Exercise – Spot each line in the data below containing "Status" and copy it.

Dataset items
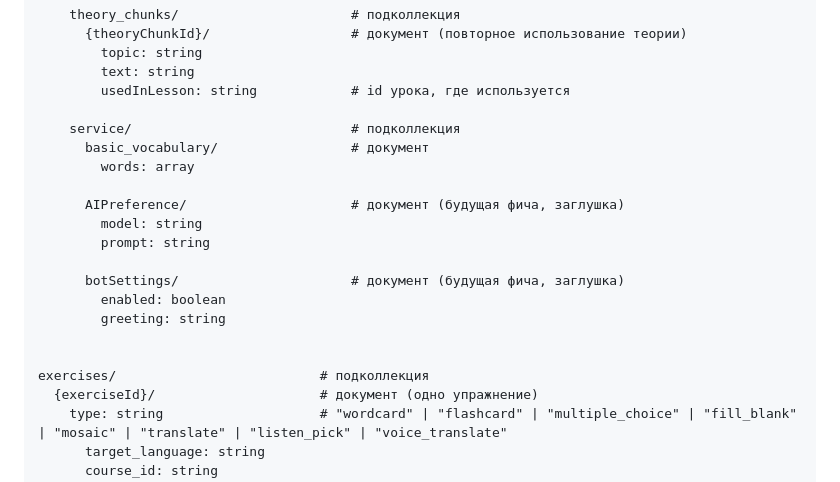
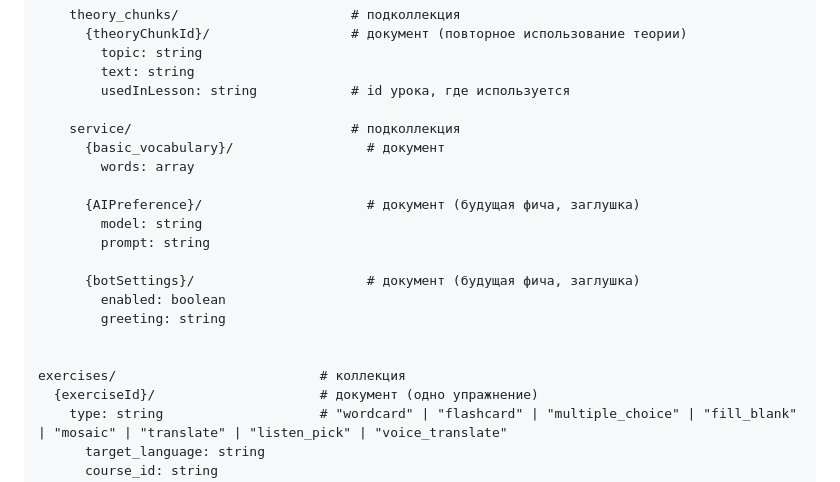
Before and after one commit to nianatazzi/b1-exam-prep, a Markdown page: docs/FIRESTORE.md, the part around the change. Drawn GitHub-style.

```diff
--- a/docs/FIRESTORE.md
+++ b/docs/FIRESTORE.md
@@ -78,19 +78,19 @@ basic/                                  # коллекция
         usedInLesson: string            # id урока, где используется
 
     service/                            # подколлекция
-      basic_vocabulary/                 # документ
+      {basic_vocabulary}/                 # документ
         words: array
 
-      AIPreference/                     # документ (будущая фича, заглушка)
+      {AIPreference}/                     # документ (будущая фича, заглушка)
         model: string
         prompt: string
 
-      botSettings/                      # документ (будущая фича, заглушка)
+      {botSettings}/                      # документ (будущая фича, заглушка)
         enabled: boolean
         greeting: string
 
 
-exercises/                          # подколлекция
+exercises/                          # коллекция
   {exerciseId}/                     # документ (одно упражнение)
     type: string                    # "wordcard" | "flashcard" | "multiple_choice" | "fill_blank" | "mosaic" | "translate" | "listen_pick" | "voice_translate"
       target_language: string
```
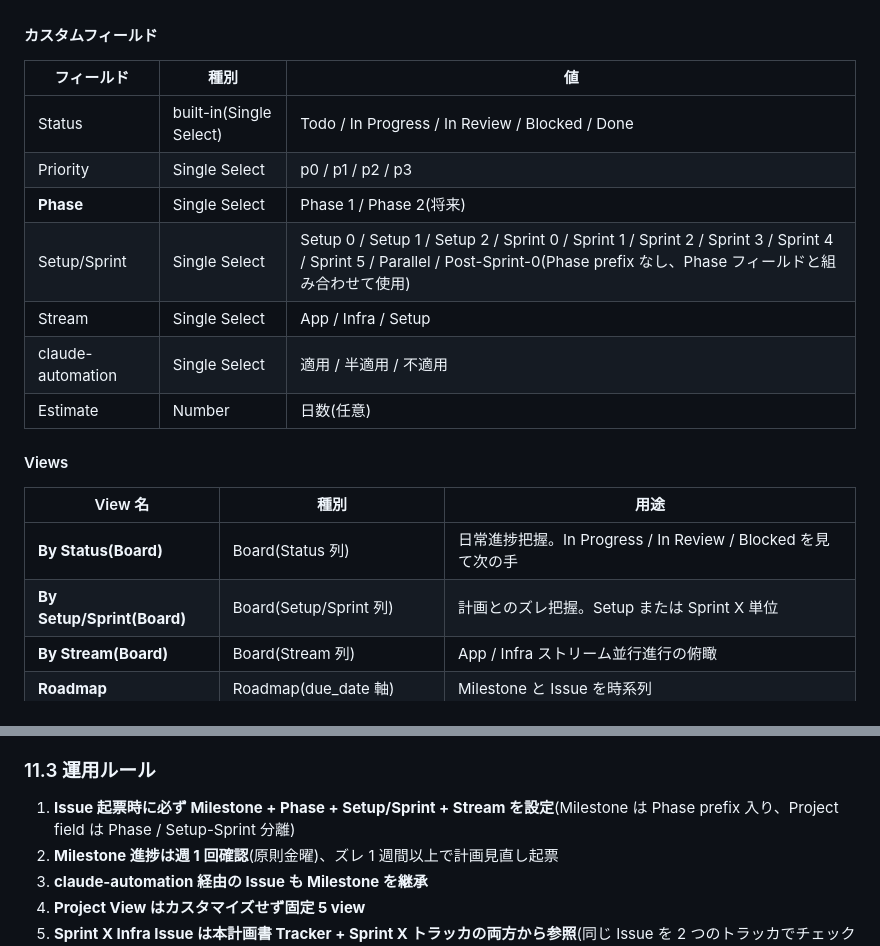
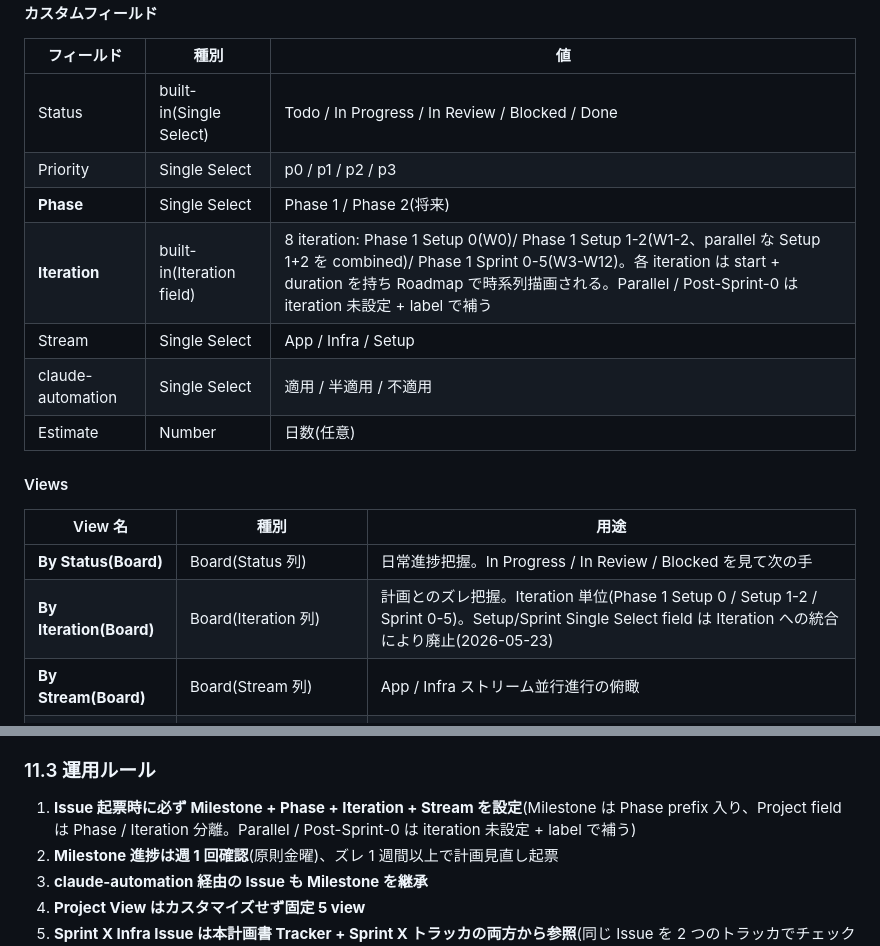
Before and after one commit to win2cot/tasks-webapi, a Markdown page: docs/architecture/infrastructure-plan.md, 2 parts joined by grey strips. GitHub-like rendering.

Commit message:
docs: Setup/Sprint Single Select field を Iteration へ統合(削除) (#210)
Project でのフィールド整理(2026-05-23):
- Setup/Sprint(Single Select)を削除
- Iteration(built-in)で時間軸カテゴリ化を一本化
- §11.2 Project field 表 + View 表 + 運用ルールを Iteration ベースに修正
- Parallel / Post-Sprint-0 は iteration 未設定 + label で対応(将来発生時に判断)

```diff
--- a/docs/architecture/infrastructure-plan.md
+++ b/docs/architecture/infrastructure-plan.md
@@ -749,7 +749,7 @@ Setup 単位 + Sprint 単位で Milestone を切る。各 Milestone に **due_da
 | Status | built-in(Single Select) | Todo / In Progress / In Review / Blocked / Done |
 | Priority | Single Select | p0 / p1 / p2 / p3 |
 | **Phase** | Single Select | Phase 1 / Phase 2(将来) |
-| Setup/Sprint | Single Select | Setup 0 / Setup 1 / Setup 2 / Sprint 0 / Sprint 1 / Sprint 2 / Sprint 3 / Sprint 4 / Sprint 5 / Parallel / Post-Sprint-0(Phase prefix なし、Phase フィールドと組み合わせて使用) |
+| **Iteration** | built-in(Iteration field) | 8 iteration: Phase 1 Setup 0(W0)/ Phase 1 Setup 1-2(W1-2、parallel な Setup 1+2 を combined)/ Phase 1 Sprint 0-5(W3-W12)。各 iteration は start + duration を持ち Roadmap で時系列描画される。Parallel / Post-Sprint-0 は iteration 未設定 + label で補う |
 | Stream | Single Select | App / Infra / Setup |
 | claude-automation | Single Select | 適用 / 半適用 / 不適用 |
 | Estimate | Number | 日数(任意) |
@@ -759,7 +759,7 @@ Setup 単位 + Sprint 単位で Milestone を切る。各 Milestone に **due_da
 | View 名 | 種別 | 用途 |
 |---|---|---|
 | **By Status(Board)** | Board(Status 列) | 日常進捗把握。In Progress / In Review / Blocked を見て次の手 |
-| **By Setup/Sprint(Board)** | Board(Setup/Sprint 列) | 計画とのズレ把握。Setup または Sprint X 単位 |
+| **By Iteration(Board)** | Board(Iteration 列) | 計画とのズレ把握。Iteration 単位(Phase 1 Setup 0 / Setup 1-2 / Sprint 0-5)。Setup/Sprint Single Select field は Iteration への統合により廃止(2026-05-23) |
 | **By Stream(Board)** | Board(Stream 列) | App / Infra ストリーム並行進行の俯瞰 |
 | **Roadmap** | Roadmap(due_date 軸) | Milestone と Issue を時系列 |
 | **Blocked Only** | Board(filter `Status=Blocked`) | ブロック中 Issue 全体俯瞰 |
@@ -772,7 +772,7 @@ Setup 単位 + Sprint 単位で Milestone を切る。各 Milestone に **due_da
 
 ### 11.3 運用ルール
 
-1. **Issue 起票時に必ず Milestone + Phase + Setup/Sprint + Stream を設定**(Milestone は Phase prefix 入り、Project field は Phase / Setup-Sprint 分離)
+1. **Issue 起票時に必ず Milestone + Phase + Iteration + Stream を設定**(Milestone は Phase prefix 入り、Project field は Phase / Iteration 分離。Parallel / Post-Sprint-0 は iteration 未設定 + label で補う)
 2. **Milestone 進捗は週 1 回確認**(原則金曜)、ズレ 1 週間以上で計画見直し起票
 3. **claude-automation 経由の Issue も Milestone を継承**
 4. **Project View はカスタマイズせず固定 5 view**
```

Exercise response –
 | Status | built-in(Single Select) | Todo / In Progress / In Review / Blocked / Done |
 | **By Status(Board)** | Board(Status 列) | 日常進捗把握。In Progress / In Review / Blocked を見て次の手 |
 | **Blocked Only** | Board(filter `Status=Blocked`) | ブロック中 Issue 全体俯瞰 |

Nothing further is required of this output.